(Change detection outputs)
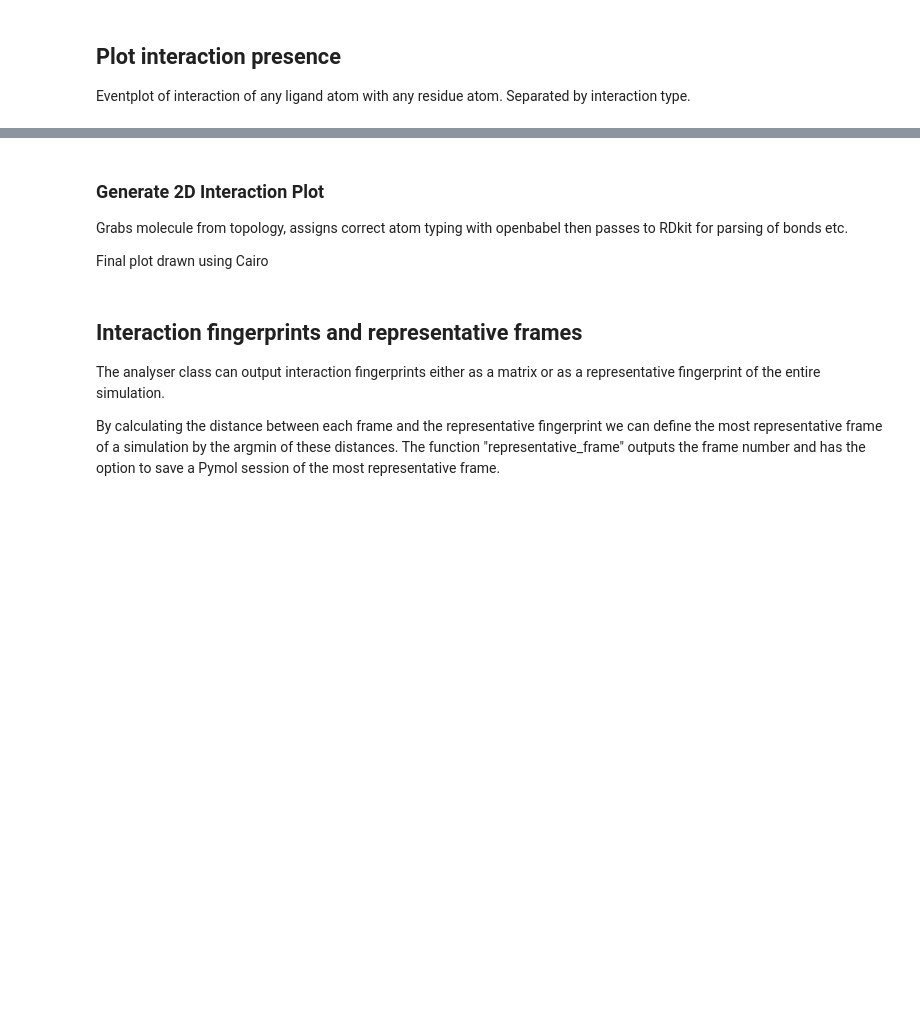
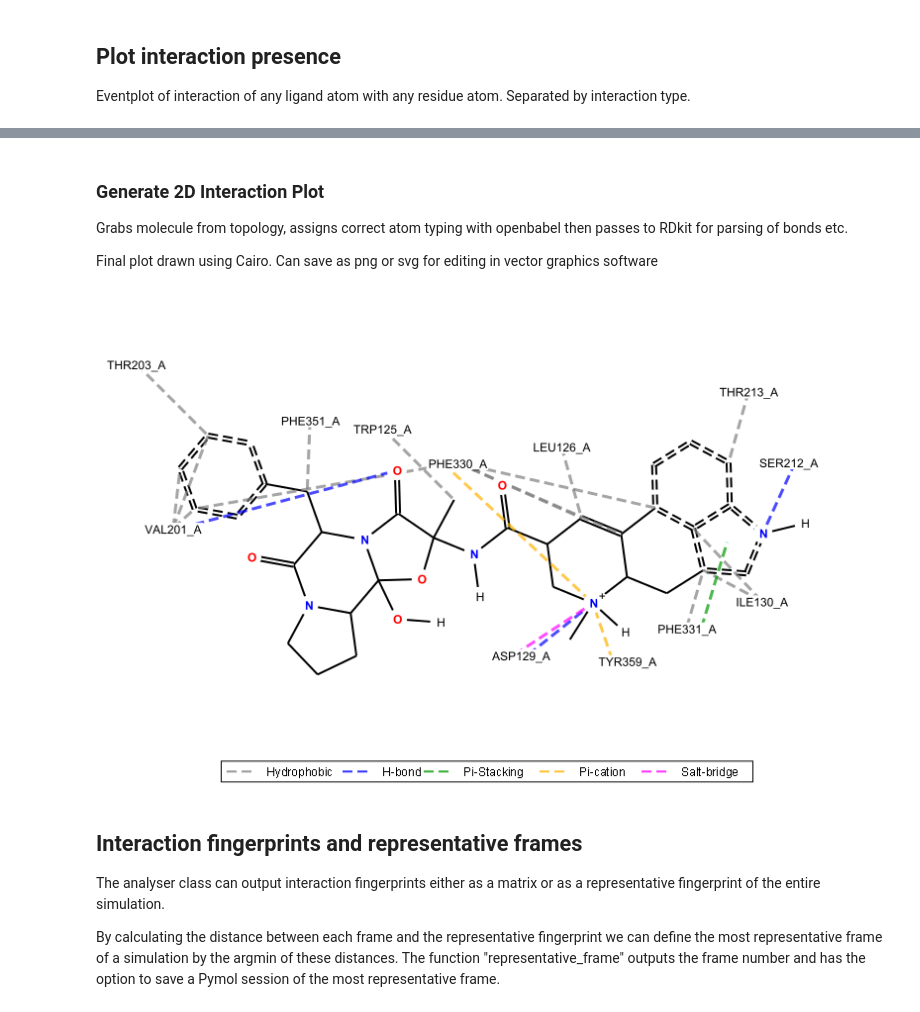
Before and after one commit to nazim-med/MD_Interactions, a Jupyter notebook: Example/notebook_1-example.ipynb, the cells around one changed output, grey strips where cells are left out. Saved outputs shown, nothing was run; the diff lists cells and outputs as text; code cells hidden in the pictures; blank space fills up the shorter version.

```diff
--- a/Example/notebook_1-example.ipynb
+++ b/Example/notebook_1-example.ipynb
@@ -82,4 +110,4 @@ analyser.plot_interaction_presence(plot_thresh=0.3, save_files=True)
 
 Grabs molecule from topology, assigns correct atom  typing with openbabel then passes to RDkit for parsing of bonds etc.
 
-Final plot drawn using Cairo
+Final plot drawn using Cairo. Can save as png or svg for editing in vector graphics software
@@ -88,3 +114,9 @@ analyser.plot_2D_interactions(plot_thresh=0.3, save_png=True, out_name="Example_
+# %%
+analyser.plot_2D_interactions(plot_thresh=0.2, save_files=True, out_name="Example_2d_plot.png", padding=50)
+analyser.plot_2D_interactions(plot_thresh=0.2, save_files=True, out_name="Example_2d_plot.svg", padding=50)
+analyser.plot_2D_interactions(plot_thresh=0.2, save_files=False, padding=50)
+# %% [output]
+[figure, added]
 # %% [markdown]
 ## Interaction fingerprints and representative frames
 
```
Also changed, not shown: parts of 5 cells of this notebook, 16 other files.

**Goal of the exercise**
Work out how many lines in the records contain the word "ipynb", and give that number by itself.

**Written response**
3